### YOUR GOAL
Copy out each line of the entries where the word "import" is present.

### EXTRACTED DATA
=== Begin Enclosure ===

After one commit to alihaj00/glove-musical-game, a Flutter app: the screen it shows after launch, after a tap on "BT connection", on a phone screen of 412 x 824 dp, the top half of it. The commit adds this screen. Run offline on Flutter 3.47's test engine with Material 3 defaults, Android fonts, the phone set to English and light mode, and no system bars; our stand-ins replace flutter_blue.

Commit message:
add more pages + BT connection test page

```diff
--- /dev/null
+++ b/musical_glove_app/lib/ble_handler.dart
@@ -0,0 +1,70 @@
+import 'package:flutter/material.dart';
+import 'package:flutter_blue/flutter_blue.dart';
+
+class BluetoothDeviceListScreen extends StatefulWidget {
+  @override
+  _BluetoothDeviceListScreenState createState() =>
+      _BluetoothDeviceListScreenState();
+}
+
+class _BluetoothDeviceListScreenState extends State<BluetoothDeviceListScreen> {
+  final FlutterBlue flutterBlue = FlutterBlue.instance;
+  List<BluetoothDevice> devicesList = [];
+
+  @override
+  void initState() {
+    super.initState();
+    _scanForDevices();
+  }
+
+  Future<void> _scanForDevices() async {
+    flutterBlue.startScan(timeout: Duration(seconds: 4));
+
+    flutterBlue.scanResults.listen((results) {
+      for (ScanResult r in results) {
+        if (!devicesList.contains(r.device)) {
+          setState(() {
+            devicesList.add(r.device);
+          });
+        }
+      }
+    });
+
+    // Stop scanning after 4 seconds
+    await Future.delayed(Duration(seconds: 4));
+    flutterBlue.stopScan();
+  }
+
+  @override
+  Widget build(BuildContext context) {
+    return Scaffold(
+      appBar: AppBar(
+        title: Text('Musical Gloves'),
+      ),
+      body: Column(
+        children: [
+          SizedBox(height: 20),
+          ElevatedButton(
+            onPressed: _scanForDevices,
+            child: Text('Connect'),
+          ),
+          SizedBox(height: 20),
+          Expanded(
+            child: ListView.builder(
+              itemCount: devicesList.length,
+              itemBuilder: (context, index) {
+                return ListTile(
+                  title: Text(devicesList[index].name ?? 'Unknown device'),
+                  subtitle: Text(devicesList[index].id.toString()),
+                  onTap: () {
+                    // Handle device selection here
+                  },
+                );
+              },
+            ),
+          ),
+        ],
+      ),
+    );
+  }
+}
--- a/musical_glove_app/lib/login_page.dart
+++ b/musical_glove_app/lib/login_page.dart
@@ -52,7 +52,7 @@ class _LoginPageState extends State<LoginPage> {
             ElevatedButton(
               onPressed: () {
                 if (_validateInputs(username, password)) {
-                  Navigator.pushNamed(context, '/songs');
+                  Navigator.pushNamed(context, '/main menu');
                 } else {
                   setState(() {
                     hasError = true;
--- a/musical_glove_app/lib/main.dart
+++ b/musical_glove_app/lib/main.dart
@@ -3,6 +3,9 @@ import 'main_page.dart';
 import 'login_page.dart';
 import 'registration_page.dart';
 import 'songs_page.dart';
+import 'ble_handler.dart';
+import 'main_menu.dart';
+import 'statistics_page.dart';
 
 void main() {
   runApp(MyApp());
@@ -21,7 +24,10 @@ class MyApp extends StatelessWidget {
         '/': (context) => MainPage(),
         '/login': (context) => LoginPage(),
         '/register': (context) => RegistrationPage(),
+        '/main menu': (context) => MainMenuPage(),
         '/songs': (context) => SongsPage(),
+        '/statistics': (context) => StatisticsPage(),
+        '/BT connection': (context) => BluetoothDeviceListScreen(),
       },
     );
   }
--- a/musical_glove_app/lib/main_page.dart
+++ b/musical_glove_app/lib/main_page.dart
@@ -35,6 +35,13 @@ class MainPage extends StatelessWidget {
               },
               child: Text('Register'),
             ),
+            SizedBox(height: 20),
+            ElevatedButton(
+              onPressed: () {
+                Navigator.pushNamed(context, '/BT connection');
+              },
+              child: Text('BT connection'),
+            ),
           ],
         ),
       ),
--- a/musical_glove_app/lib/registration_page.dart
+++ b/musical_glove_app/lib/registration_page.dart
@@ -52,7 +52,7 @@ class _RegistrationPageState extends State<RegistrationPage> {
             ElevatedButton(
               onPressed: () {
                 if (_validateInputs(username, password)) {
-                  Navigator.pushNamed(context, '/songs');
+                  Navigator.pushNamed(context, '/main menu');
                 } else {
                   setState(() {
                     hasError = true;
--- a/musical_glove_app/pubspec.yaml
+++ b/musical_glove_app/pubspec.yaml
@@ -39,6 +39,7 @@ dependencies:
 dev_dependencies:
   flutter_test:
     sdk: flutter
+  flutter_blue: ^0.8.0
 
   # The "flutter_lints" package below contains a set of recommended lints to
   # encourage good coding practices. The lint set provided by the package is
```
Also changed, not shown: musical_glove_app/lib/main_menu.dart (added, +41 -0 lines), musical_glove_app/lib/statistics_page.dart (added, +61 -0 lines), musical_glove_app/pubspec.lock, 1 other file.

=== End Enclosure ===

### EXERCISE SOLUTION
+import 'package:flutter/material.dart';
+import 'package:flutter_blue/flutter_blue.dart';
@@ -3,6 +3,9 @@ import 'main_page.dart';
 import 'login_page.dart';
 import 'registration_page.dart';
 import 'songs_page.dart';
+import 'ble_handler.dart';
+import 'main_menu.dart';
+import 'statistics_page.dart';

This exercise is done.